Political science major earns coveted spot at national gathering
UofL student Quintez Brown was one of 22 students invited to the first national gathering of the Obama Foundation's MBK Alliance.
By Ira Green
UofL freshman Quintez Brown is already making quite an impact. So much so, even former President Barack Obama has taken notice.
In February, the political science major and first-generation college student was one of 22 students in the country invited to the inaugural national gathering of the Obama Foundation’s My Brother’s Keeper Alliance that supports boys and young men of color.
“I was able to meet and speak to President Barack Obama. I shook his hand, looked him in the eye, and told him my name and where I came from,” Brown said.
A Louisville Youth Voices Against Violence Fellow at the Youth Violence Prevention Research Center, Brown works with researchers, community partners, and community organizations to help reduce violence in West Louisville. He helps design and implement the organization’s social norming campaign.

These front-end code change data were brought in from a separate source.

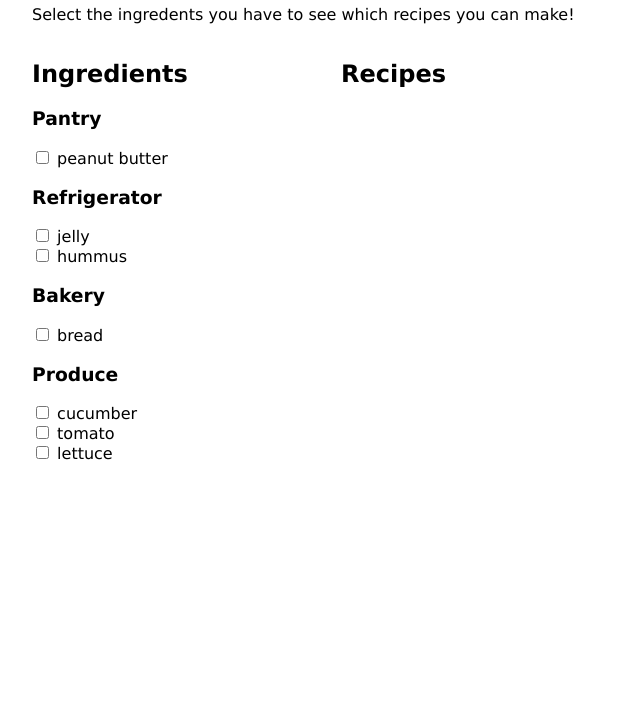
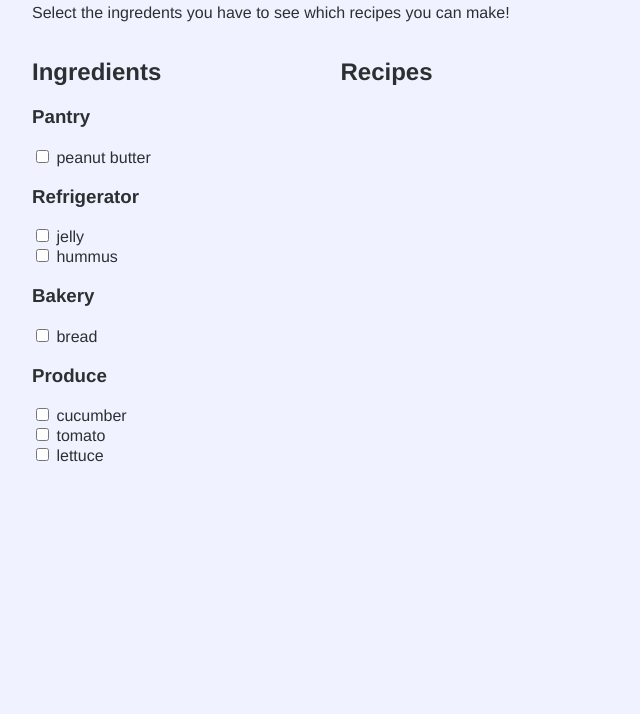
Before and after one commit to BeckyAndresen/cookbook_companion, a website: page index.html in a window 1280 px wide. Shown: the part 86-800 px from the top of the page, without its empty margins (0-640 px from the left). Drawn offline with nearby package versions, Linux system fonts and the light colour scheme.

Commit message:
updated styling

```diff
--- a/style.css
+++ b/style.css
@@ -10,6 +10,8 @@
 }
 
 body {
-  font-family: Verdana, sans-serif;
+  background-color: rgb(240, 243, 255);
+  color: rgb(45, 48, 49);
+  font-family: Helvetica, Verdana, sans-serif;
   margin: 2em;
 }
```
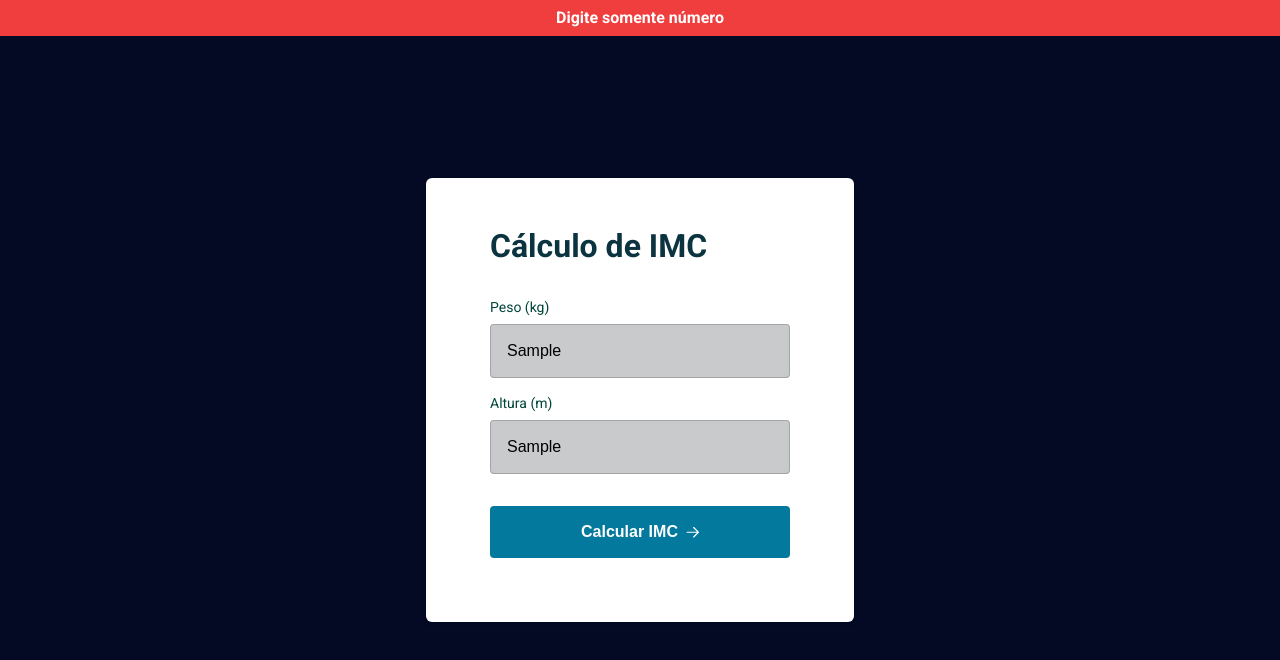
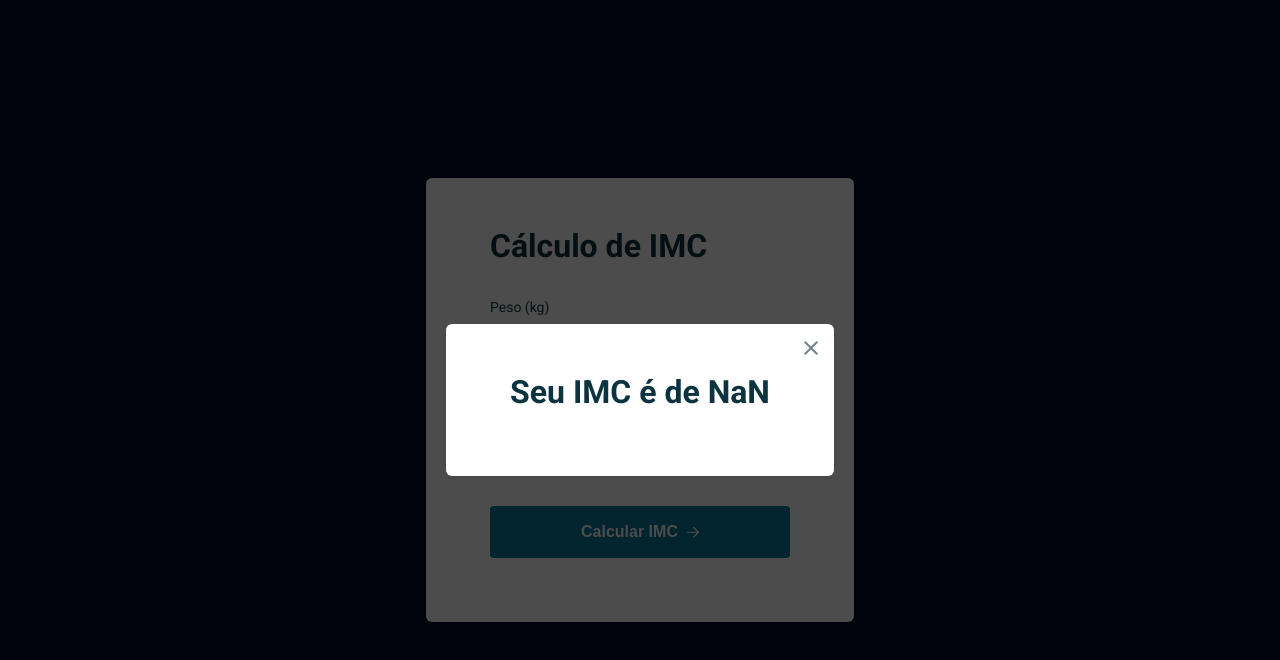
Before and after one commit to WeelSilva/BMI-calculator, a plain HTML site: page index.html in a window 1280 px wide. Both pictures are taken after typing "Sample", "Sample" into the empty fields and a click on the button "Calcular IMC". Drawn offline with Linux system fonts and the light colour scheme.

Commit message:
Showing the IMC result in the popup

```diff
--- a/index.html
+++ b/index.html
@@ -23,7 +23,7 @@
   </head>
 
   <body>
-    <div class="alert-error open">
+    <div class="alert-error">
       Digite somente número
     </div>
 
@@ -37,7 +37,7 @@
           </div>
 
           <div class="input-wrapper">
-            <label for="height">Altura (m)</label>
+            <label for="height">Altura (cm)</label>
             <input type="text" id="height" placeholder="165" />
           </div>
 
@@ -56,7 +56,8 @@
           <button class="close">
             <img src="./assets/close.svg" alt="imagem para fechar o popup">
           </button>
-          Seu IMC é de 28</h2>
+          <span>Seu IMC é de 28</span>
+        </h2>
       </div>
     </div>
   </body>
--- a/script.js
+++ b/script.js
@@ -2,6 +2,10 @@
 const form = document.querySelector("form")
 const inputWeight = document.querySelector("#weight")
 const inputHeight = document.querySelector("#height")
+
+const modalWrapper = document.querySelector(".modal-wrapper")
+const modalMessage = document.querySelector(".modal .title span")
+const modalBtnClose = document.querySelector(".modal button.close")
 
 form.onsubmit = (event) => {
   event.preventDefault() // não faça o padrão
@@ -9,5 +13,15 @@ form.onsubmit = (event) => {
   const weight = inputWeight.value
   const height = inputHeight.value
 
-  console.log(weight, height)
+  const result = IMC(weight, height)
+  const message = `Seu IMC é de ${result}`
+
+  modalMessage.innerText = message
+  modalWrapper.classList.add("open")
 }
+
+modalBtnClose.onclick = () => modalWrapper.classList.remove("open")
+
+function IMC(weight, height) {
+  return (weight / (height / 100) ** 2).toFixed(2)
+}
```
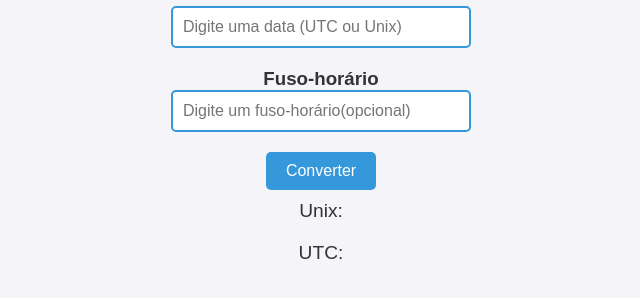
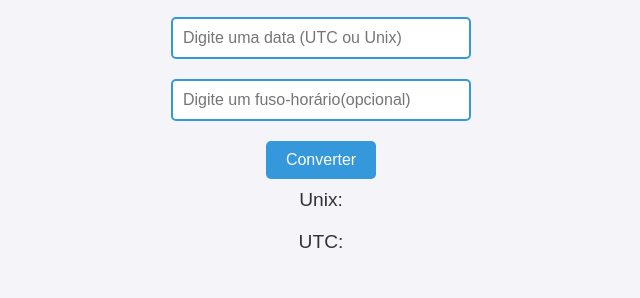
Before and after one commit to Vitor9373/Trabalho-TImestamp, a website: page src/index.html in a window 1280 px wide. Shown: the part 378-676 px from the top of the page, without its empty margins (319-959 px from the left). Drawn offline with Linux system fonts and the light colour scheme; no server answers.

Commit message:
N fiz nada

```diff
--- a/src/index.html
+++ b/src/index.html
@@ -13,7 +13,6 @@
     <p>UTC:<span id='utcAtual'></span></p>
     <h2>Conversor</h2>
     <input id='valorDig' type="text" placeholder="Digite uma data (UTC ou Unix)"></input>
-    <h3>Fuso-horário</h3>
     <input type="text" id="fuso" placeholder="Digite um fuso-horário(opcional)"></input>
     <button id="converte">Converter</button>
     <p>Unix:<span id='unixResult'></span></p>
```
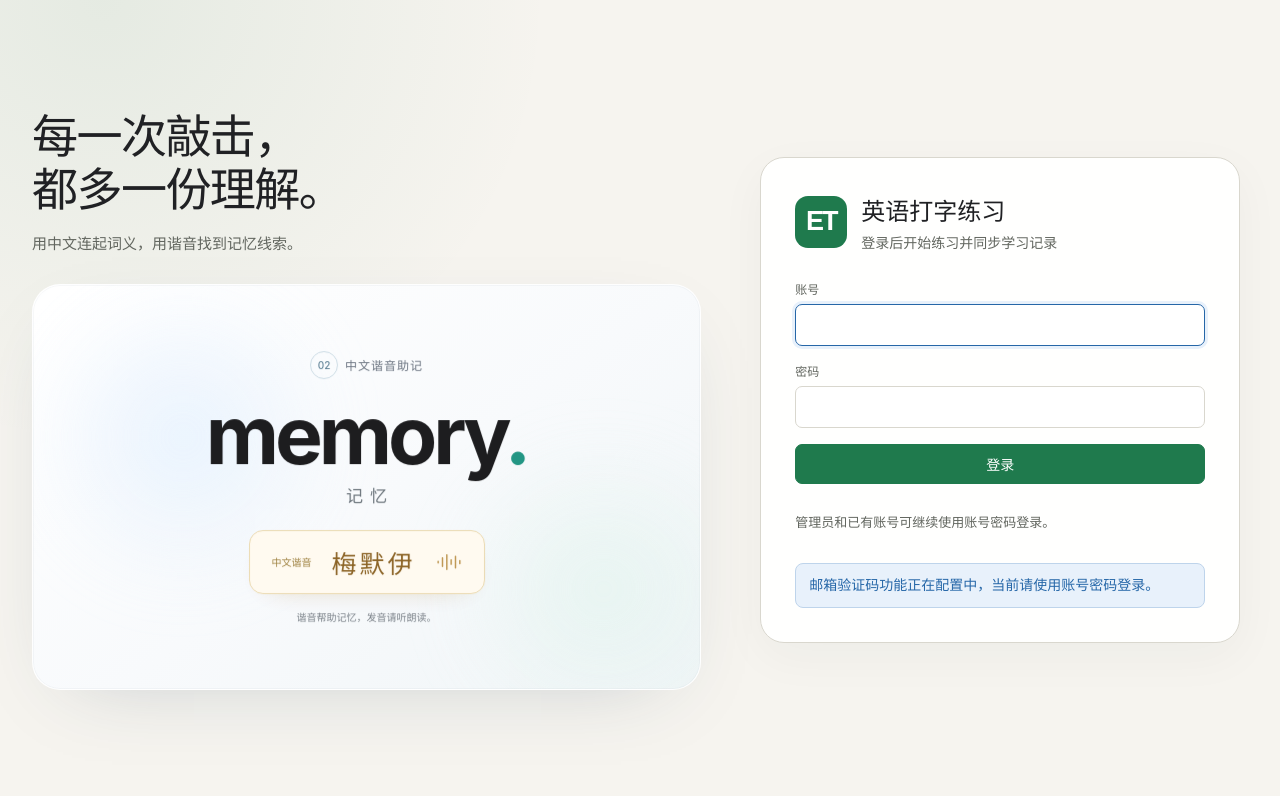
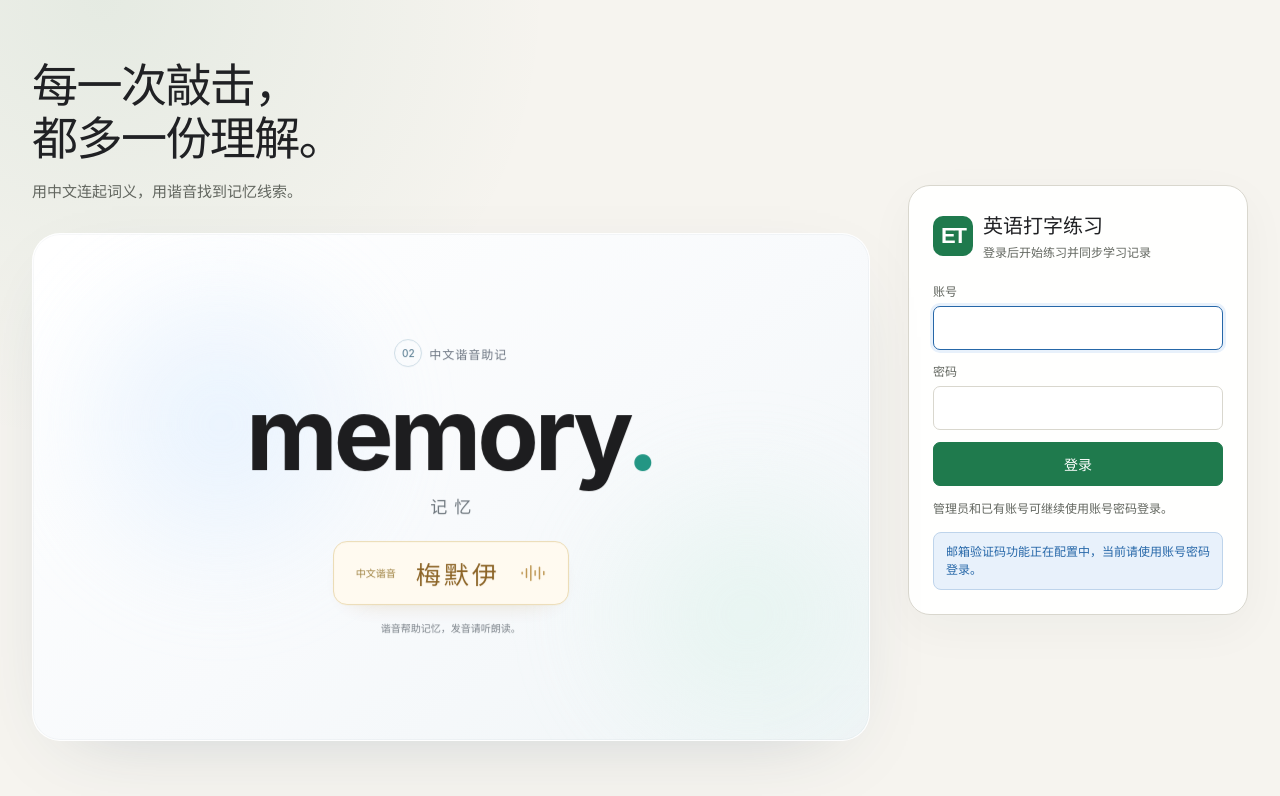
Before and after one commit to cxz12365411/english-typing-practice, a website built with Vite: page web/index.html in a window 1280 px wide. Built offline with nearby package versions, Linux system fonts and the light colour scheme; files whose address does not match are found by name.

Commit message:
Enlarge the homepage demo and compact the login panel

```diff
--- a/web/src/styles.css
+++ b/web/src/styles.css
@@ -79,14 +79,14 @@ a {
 }
 
 .login-home {
-  width: min(1320px, 100%);
+  width: min(1480px, 100%);
   min-height: 100svh;
   margin: auto;
-  padding: 56px 32px;
+  padding: 48px 32px;
   display: grid;
-  grid-template-columns: minmax(0, 1.35fr) minmax(360px, 1fr);
+  grid-template-columns: minmax(0, 1fr) clamp(300px, 27vw, 340px);
   align-items: center;
-  gap: clamp(28px, 4vw, 64px);
+  gap: clamp(24px, 3vw, 48px);
 }
 
 .login-story { min-width: 0; }
@@ -100,8 +100,26 @@ a {
   font-weight: 700;
 }
 .login-story-heading p { margin: 0; color: var(--muted); font-size: 15px; line-height: 1.7; }
-.login-home .auth-card { width: 100%; max-width: 480px; justify-self: center; border-radius: 24px; box-shadow: 0 14px 48px #263a2e0a; }
-.login-home .auth-card.email-auth-card { max-width: 540px; }
+.login-home .auth-card { width: 100%; max-width: 340px; padding: 24px; justify-self: center; border-radius: 22px; box-shadow: 0 14px 48px #263a2e0a; }
+.login-home .auth-brand { gap: 10px; margin-bottom: 20px; }
+.login-home .brand-mark { flex: 0 0 40px; width: 40px; height: 40px; border-radius: 10px; font-size: 22px; }
+.login-home .auth-brand h1 { font-size: 20px; }
+.login-home .auth-brand p { font-size: 12px; line-height: 1.5; }
+.login-home .form-stack { gap: 12px; }
+.login-home .auth-card .helper { margin: 2px 0 0; font-size: 12px; }
+.login-home .auth-card .message { padding: 10px 12px; font-size: 12px; }
+.login-home .auth-capability-note { margin-top: 14px; }
+.login-home .auth-card .input, .login-home .auth-card .btn { min-height: 44px; }
+.login-home .auth-tabs { display: grid; grid-template-columns: repeat(2, minmax(0, 1fr)); gap: 4px; margin: 0 0 16px; padding-bottom: 8px; overflow: visible; }
+.login-home .auth-tab { min-width: 0; padding: 7px 4px; font-size: 12px; }
+.login-home .verification-row { grid-template-columns: minmax(0, 1fr); }
+.login-home .verification-row .btn { width: 100%; }
+@media (min-width: 941px) {
+  .login-home .practice-promo .promo-view { min-height: 430px; }
+  .login-home .practice-promo .promo-headline,
+  .login-home .practice-promo .promo-finish-title { font-size: clamp(40px, 7.6cqw, 72px); }
+  .login-home .practice-promo .promo-memory-word { font-size: clamp(64px, 12cqw, 106px); }
+}
 @media (max-width: 940px) {
   .login-home { grid-template-columns: minmax(0, 1fr); gap: 30px; padding: 32px 24px; max-width: 740px; }
   .login-story-heading { margin-bottom: 20px; }
@@ -110,7 +128,8 @@ a {
   .login-home { padding: 24px 16px; gap: 24px; }
   .login-story-heading h2 { font-size: 30px; }
   .login-story-heading p { font-size: 13px; }
-  .login-home .auth-card { padding: 24px; }
+  .login-home .auth-card { padding: 22px; }
+  .login-home .practice-promo .promo-view { min-height: 320px; }
 }
 
 .loading-card,
```
Also changed, not shown: e2e/login-promo.spec.ts (+34 -5 lines).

“I first heard about the My Brother’s Keeper Alliance when my coworker sent me the application and suggested I apply for MBK Rising,” Brown recalled. “I decided to apply because the only requirements were ‘Are you a young man of color?’ or ‘Are you doing exceptional work on behalf of young men of color?,’ and all I had to do was submit a 60-second video highlighting work I do to ensure young men of color thrive.”
The west Louisville native traveled to Oakland, California, where he participated in MBK Rising, a two-day workshop aimed at finding solutions to obstacles and closing opportunity gaps that young men and boys of color face.
As part of his trip, along with engaging with Obama, Brown met with and listened to prominent figures that included NBA star Steph Curry, Grammy-winning singer John Legend, four-time NFL Pro Bowl selection Richard Sherman, and award-winning actor Michael B. Jordan.
“What stood out most to me at the event was the number of young men of color from across the country that attended the event,” Brown, a Martin Luther King Jr. and Porter Scholar, said. “Once I got there, I was able to meet plenty of young men of color that were doing exceptional work in their respective communities whether it revolved around mentorship, violence prevention, speaking, writing (or) music.
“There were so many talented, passionate individuals that I couldn’t help but be inspired.”
Brown said he became involved in the community because of first-hand experience of inequity within the city. He wanted to make a difference and believes that the event strengthened his desire to do just that.
“Being invited to MBK Rising meant that my involvement and dedication to my community is important and necessary,” Brown said. “Having the opportunity to be recognized on a national level meant that I had an opportunity to widen my scope and have an impact on more people’s lives.”
Toward the latter part of the trip, Brown was one of hundreds able to attend and participate in a Town Hall meeting with Obama and Curry.
Though the dialogue and advice resonated with the crowd, it wasn’t Brown’s biggest takeaway from the trip. Rather, it was the continued connections with other attendees.
“Moving forward, with the young men I’ve met at the end, we have already created an everlasting bond and we continue to stay in touch with each other and raise one another up,” Brown said. “I not only learned valuable lessons on community activism, but most importantly, I learned the importance of mentorship, brotherhood and service. I learned that in order to climb, I must lift as well.
“I will continue to uplift those in my community and am looking forward to more opportunities to grow and connect with individuals wanting to make a difference.”